The Seven Dwarfs of the 1988 Democratic Presidential Primary
How It's Used
"So here we are, almost 600 days out of the starting gate and still 303 days to the big finish line in November. Welcome, ladies and gentlemen, to the world's longest-running variety show and nightclub act. Settle back and enjoy yourselves; we've got things you have to see to believe.
"We've got bimbos. We've got six or seven Dwarfs and a pair of preachers. We've got Monkey Business and we've got The Wimp. We've shown you a man who does knockout impersonations. We've got The Return of Voodoo Economics and Rainbow Coalition II. You want sex? We've got it and more money than you'll ever see. We've got beauty contests and Super Tuesday. And anytime you get bored, we'll jump in the bushes and do a stakeout."
—William F. Woo, "A Reflection," The St. Louis Dispatch, January 10, 1988.
Scott Bushnell, a production spokesperson, "...says actor Michael Murphy (The Year of Living Dangerously, Salvador) plays the candidate - and Murphy already has made a campaign appearance at the New Hampshire Mall, speaking from the same podium Gary Hart used.
"[Robert] Altman [the director] is even using G. David Hughes, a University of North Carolina professor, to set up real focus groups to test the imaginary candidate's appeal.
"Media critic Edwin Diamond says the satirical candidate 'really does stick it to the Democrats. It's the final blow to the Seven Dwarfs. It's Max Headroom revisited ... a composite, computer candidate.'"
—Gregory Katz, "'Doonesbury' Throws Ringer Into Race," USA Today, January 12, 1988.
"It was the same style of debate that earned the Democratic candidates the title of the 'seven dwarfs.'
"The pejorative tag for the Democrats was as unfair earlier as it is now for the Republicans. The difference is that earlier only the Democrats were debating; now the Republican candidates have joined the public exchange, which at times looks mean and petty."
—Robert Healy, "Voters Are Getting a Fresh Exchange of Ideas," The Boston Globe, January 20, 1988.
"So far, the Republican candidates have had a singular advantage over their Democratic counterparts: on television, they look more Presidential; they go one up over the Democrats in being magisterial. This may have nothing to do with issues, although it may have a lot to do with appearance. No one has compared the Republicans to the Seven Dwarfs or said they looked like a car pool."

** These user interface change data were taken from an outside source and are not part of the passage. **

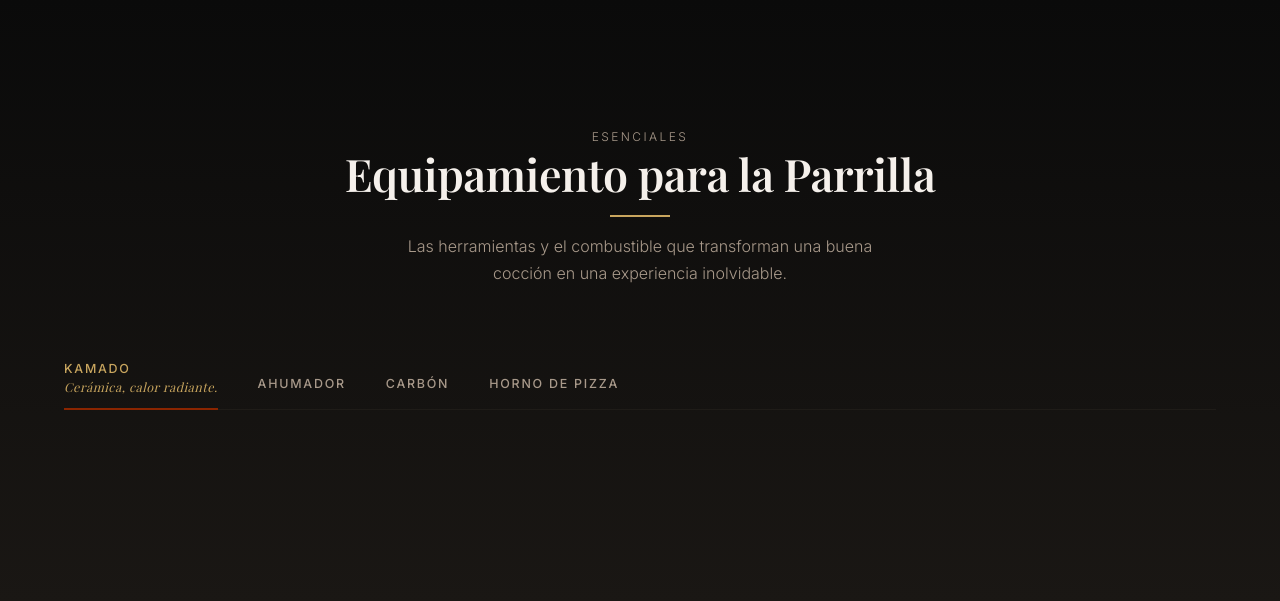
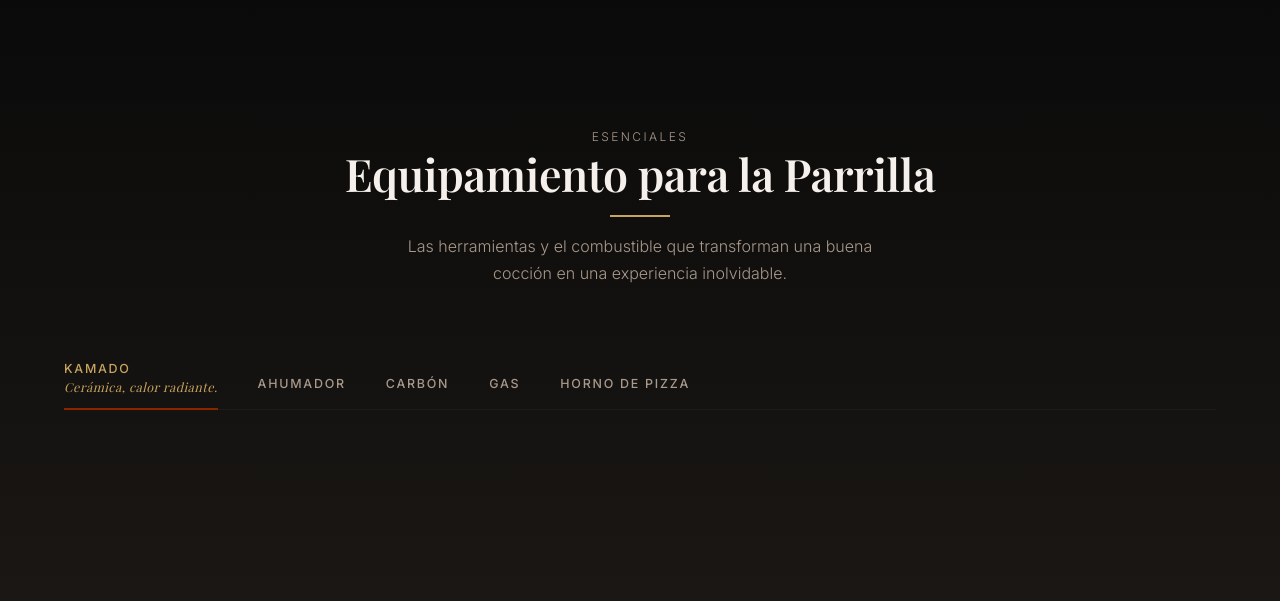
Before and after one commit to gmontero10/meat-for-kings, a Flask app: page / in a window 1280 px wide. Shown: the part 2506-3107 px from the top of the page. Run offline with Flask 3, Linux system fonts and the light colour scheme; data that the repository does not hold is empty; parts of the project's set-up code (start-up, migrations or seed data) failed here and were passed over; some web fonts are replaced.

Commit message:
Add Gas tab with three pinned products
Extends the Equipamiento tab rail from 4 to 5 categories by
appending "Parrillas de Gas" (tagline: "Calor preciso, listo al
instante.") after Carbón. Pinned in order:

- 3198449 Charbroil Performance Series 4 - 463348825 (anchor)
- 3177880 Napoleon Rogue PRO-S Phantom 425 - RPS425RSIBPK-2-PHM
- 3075598 Magma Marine Monterey II - A10-1225-2GS

Also harden the rating meta conditional to require a non-null rating,
not just a non-zero review count. Charbroil and Magma both have
reviews but no rating, which previously would have crashed on
'%.1f'|format(None). They now fall back to the muted "Nuevo" label.

Co-Authored-By: Claude Opus 4.7 (1M context) <noreply@anthropic.com>

```diff
--- a/app.py
+++ b/app.py
@@ -57,6 +57,7 @@ GRILLING_CATEGORIES = [
     ("kamado",   "Parrillas Kamado",     "Kamado",          "Cerámica, calor radiante."),
     ("ahumador", "Ahumadores",           "Ahumador",        "Humo lento, sabor profundo."),
     ("carbon",   "Parrillas de Carbón",  "Carbón",          "Fuego vivo, sabor clásico."),
+    ("gas",      "Parrillas de Gas",     "Gas",             "Calor preciso, listo al instante."),
     ("pizza",    "Hornos de Pizza",      "Horno de Pizza",  "Calor napolitano en casa."),
 ]
 
@@ -80,6 +81,7 @@ FLAGSHIP_SQL = """
 GRILLING_PINNED = {
     "kamado": ["3184378", "3133584", "3071071"],
     "carbon": ["3159015", "3158865", "2908774"],
+    "gas":    ["3198449", "3177880", "3075598"],
 }
 
 PINNED_SQL = """
--- a/templates/home.html
+++ b/templates/home.html
@@ -1505,7 +1505,7 @@
           <div class="parrilla-card-body">
             <h3 class="parrilla-card-name">{{ p.display_name }}</h3>
             <div class="parrilla-card-meta">
-              {% if p.review_count and p.review_count > 0 %}
+              {% if p.rating is not none and p.rating > 0 and p.review_count and p.review_count > 0 %}
               <span class="parrilla-card-rating">
                 <svg class="star" viewBox="0 0 12 12" aria-hidden="true"><path d="M6 .8 7.6 4l3.5.5-2.5 2.5.6 3.5L6 8.9 2.8 10.5l.6-3.5L.9 4.5 4.4 4z"/></svg>
                 {{ '%.1f'|format(p.rating) }}
```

—John Corry, "In the Debates, Appearance Conquers Substance," The New York Times, January 24, 1988.
"Meanwhile, the Democratic road show called the Seven Dwarfs wandered around the country, trying to get people's attention. First this one and that one caught the media's eye, but none of them really caught fire. Pamela Fine, political editor at the Atlanta Constitution, sent reporters to four precincts in Georgia this month to find out what voters thought of the candidates. 'The majority couldn't identify more than three or four,' she said."
—Thomas Collins, "In '88 Race, Even Media Running in Circles," Newsday, January 31, 1988.
Links Related on eAlmanac
The Seven Dwarfs of "Snow White and the Seven Dwarfs" (1937)
Wikipedia article on the 1988 Democratic Presidential Primary